But there’s a problem. It’s not real.
I was having lunch with a friend recently who experiences same-sex desires. He gets lonely and hates the idea of never getting married. And yet, when faced with the notion that God wouldn’t ask him to suffer, he replies, “Well, Jesus suffered, and I’m following Him.”
His words are a sword cutting through the murky fine-ness surrounding us and revealing light from eternity.
A doctor might tell me that gaining weight after 40 is expected, and that might relieve me of a sense of guilt at eating more and exercising less. But where there’s guilt, or brokenness, or sickness, I don’t want to be free of my ability to sense it. I want to be free of it.
I don’t just want relief. I want restoration.
As long as I know I’m not all fine, then there remains the possibility of restoration. The problem with thinking I’m fine when I’m not is then I never will be.
If you’re stuck in some area of your life (sexual or otherwise), it might be because of shame.
Shame has an unrivalled ability to derail progress and hinder growth, and . . . it’s sneaky. It can come so subtly that often you don’t even realize it’s there.
Shame’s primary message goes something like this:
You are uniquely defective.
Take a look at those words for just a moment.
Is there any area of your life where you hear this message? Any area of your life where you have a general sense that no one in your life (or in your family, among your peers, at your church, in your company, at your age, or of your gender) is as bad as you are?
Or maybe it’s not something you hear. Maybe it’s just something you feel.
If so, shame is likely at work.
If shame has slipped its primary message in, here’s what it will whisper next:
- You don’t belong here.
- You’ll be rejected.
- Your only hope is to isolate: Keep your defective parts hidden or withdraw yourself completely from everyone. Including God.
Before you know it, shame has shoved you (or at least a part of your life) into a dark corner where no one will see.
It’s a crock.
And it’s time you know: Jesus and shame don’t like each other much.
I know shame has told you they’re buddies. I know shame’s told you it’s delivering a message from Jesus, maybe even that Jesus didn’t want to deliver the message himself because the defects disgust him.
But it’s not true. Jesus doesn’t despise you. He despises shame (see Hebrews 12:2).
No matter what shame has been saying, Jesus is searching for you. And throughout your life, his love has been searching for those parts of you that are defective, weak, broken, or sinful.
The cure to shame is not isolation; it’s the love of God.
So when you find yourself hiding, when you find you’ve been shoved little by little into darkness, step back into the light.

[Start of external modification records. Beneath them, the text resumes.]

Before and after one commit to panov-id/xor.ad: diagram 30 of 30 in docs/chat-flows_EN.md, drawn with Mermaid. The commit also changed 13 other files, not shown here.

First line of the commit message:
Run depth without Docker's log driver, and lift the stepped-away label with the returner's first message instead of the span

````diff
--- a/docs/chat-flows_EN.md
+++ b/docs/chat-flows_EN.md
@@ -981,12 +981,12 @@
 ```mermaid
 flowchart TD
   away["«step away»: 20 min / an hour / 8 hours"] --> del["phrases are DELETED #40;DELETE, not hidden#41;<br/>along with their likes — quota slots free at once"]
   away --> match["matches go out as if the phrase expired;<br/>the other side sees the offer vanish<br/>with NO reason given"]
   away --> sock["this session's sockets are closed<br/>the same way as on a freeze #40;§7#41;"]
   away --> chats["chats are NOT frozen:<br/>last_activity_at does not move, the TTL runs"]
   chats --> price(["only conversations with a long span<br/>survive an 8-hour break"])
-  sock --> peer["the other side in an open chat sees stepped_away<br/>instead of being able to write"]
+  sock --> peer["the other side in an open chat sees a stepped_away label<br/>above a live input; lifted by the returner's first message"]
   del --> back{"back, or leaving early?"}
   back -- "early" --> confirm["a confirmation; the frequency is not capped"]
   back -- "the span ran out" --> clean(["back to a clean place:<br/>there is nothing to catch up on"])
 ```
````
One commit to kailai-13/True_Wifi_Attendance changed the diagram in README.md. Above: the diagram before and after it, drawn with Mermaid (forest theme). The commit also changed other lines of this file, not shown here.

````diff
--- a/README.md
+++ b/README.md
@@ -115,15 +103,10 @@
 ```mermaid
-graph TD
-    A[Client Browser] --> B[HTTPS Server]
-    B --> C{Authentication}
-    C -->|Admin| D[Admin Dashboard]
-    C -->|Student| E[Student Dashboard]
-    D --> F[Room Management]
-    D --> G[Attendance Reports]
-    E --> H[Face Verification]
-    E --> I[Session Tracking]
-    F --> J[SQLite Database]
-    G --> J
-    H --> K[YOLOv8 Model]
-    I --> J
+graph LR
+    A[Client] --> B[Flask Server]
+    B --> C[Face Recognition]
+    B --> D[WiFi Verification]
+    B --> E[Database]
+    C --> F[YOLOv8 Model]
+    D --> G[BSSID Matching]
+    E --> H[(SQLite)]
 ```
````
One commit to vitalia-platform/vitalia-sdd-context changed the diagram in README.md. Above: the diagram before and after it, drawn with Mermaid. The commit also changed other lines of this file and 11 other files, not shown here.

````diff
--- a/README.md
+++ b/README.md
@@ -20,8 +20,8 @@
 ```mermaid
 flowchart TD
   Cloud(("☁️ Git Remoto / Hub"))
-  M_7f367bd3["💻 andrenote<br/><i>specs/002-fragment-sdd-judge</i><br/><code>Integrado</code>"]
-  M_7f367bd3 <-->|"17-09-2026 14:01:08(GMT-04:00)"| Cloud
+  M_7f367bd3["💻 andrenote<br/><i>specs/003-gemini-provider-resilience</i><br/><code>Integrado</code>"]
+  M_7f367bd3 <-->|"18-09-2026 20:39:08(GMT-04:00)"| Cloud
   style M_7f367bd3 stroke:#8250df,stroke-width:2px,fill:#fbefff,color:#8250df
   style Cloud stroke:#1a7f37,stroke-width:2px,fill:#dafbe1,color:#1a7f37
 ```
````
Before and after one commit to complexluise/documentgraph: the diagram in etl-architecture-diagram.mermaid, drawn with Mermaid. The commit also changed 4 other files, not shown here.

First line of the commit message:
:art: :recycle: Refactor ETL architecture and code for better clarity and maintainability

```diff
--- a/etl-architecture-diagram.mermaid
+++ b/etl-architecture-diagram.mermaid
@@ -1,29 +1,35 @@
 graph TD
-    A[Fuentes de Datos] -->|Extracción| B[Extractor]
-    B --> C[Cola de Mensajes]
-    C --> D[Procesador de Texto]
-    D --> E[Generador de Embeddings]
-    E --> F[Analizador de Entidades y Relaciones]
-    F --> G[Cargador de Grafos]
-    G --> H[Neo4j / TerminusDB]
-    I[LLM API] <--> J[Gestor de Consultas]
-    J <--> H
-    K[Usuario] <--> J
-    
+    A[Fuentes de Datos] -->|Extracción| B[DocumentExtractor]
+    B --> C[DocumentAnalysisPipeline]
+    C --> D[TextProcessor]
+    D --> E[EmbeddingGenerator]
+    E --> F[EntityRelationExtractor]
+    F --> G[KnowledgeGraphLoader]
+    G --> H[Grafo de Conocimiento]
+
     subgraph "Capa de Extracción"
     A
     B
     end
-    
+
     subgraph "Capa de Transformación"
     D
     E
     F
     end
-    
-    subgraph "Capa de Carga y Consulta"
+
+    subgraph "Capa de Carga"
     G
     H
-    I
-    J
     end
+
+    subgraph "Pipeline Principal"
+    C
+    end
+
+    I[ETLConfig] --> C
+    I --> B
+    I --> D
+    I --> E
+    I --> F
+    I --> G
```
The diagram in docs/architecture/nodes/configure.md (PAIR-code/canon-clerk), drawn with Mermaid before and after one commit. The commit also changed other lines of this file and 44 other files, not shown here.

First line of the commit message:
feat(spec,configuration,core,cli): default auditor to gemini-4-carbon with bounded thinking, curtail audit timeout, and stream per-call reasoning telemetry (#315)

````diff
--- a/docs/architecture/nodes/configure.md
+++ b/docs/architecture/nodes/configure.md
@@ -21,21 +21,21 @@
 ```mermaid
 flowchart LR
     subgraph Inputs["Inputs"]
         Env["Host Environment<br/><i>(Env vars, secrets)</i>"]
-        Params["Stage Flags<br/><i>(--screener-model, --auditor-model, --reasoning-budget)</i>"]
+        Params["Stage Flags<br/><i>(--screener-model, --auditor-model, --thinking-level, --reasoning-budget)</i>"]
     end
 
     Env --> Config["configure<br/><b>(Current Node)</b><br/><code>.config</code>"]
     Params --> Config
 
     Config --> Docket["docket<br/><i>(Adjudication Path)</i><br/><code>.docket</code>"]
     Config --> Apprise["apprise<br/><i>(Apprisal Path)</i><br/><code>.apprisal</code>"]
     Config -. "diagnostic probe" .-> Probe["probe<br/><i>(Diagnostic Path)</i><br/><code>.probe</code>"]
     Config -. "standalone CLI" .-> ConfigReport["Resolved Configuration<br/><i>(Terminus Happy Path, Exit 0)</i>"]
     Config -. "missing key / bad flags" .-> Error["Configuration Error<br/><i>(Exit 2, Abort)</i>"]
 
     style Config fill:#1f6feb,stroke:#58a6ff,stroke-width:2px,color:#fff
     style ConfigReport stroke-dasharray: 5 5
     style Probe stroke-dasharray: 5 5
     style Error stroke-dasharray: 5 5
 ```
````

And if you’re having trouble with that, ask Jesus for help. He said he came for the lost and he wasn’t kidding.
And if you’re still having trouble with shame, give us a call. We’d be honored to help.